It seems like the NHL research and development camp has a lot going for it. Brendan Shanahan is receiving his first real on-the-job test as an NHL executive. Potential 2011 NHL Entry Draft prospects and referees alike are being used as guinea pigs for rules changes. But let’s not forget that the camp’s two “teams” are being coached by two knowledgeable hockey people in Dave King and Ken Hitchcock. (The latter of which I believe should have a head coaching job in the NHL right now, in particular.)
NHL.com caught up with them to find out about their three “favorite” rule changes. Let me spotlight one each (although I will discuss one of King’s other observations in a later post).
First, here is the Hitchcock choice I found most interesting.
Finally, Hitchcock went off the radar a bit and said he liked the wider blue line, which was extended to 24 inches from 12 inches and tested in Wednesday’s second session.
“I know I’m probably in the minority, the big blue line really created offensive opportunities for your power play,” he said. “We have had to use the width of the ice on the power play to be more effective but this would finally allow us to use the depth of the ice on a power play. If you have a smart team and two smart point men, like if you looked at (Brian) Rafalski and (Nicklas) Lidstrom, and they had that extra mileage to work in they would be really dangerous.”
Now, here is a delayed penalty innovation that appealed to Dave King.
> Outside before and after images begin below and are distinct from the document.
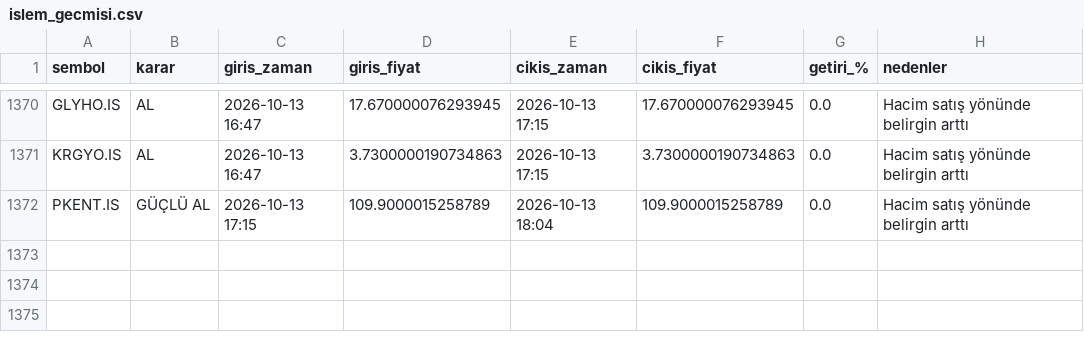
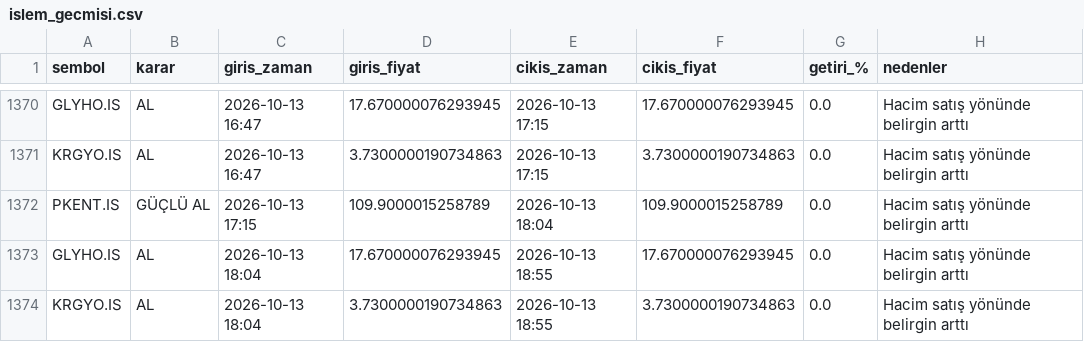
Before and after one commit to cotanakosmanbeyaz-droid/Hisse_arama, a CSV file: islem_gecmisi.csv, drawn as a sheet; only a part is shown, gaps mark what is left out.

```diff
--- a/islem_gecmisi.csv
+++ b/islem_gecmisi.csv
@@ -1372 +1372,3 @@ KRGYO.IS,AL,2026-10-13 16:47,3.7300000190734863,2026-10-13 17:15,3.7300000190734
 PKENT.IS,GÜÇLÜ AL,2026-10-13 17:15,109.9000015258789,2026-10-13 18:04,109.9000015258789,0.0,Hacim satış yönünde belirgin arttı
+GLYHO.IS,AL,2026-10-13 18:04,17.670000076293945,2026-10-13 18:55,17.670000076293945,0.0,Hacim satış yönünde belirgin arttı
+KRGYO.IS,AL,2026-10-13 18:04,3.7300000190734863,2026-10-13 18:55,3.7300000190734863,0.0,Hacim satış yönünde belirgin arttı
```
Also changed, not shown: 1 other file.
King started by saying he’s a fan of the delayed penalty modification which would require the team that has committed the infraction to not only gain possession of the puck to force a whistle, but to clear it out of its own zone.
“I think it will create more opportunities for power plays,” King said. “You’ll be able to get your goalie out and actually get a 6-on-5 going in the zone so I think it’s going to help a bit to create some offense.”
Here’s video of the two coaches as they were “mic’d up” during the camp.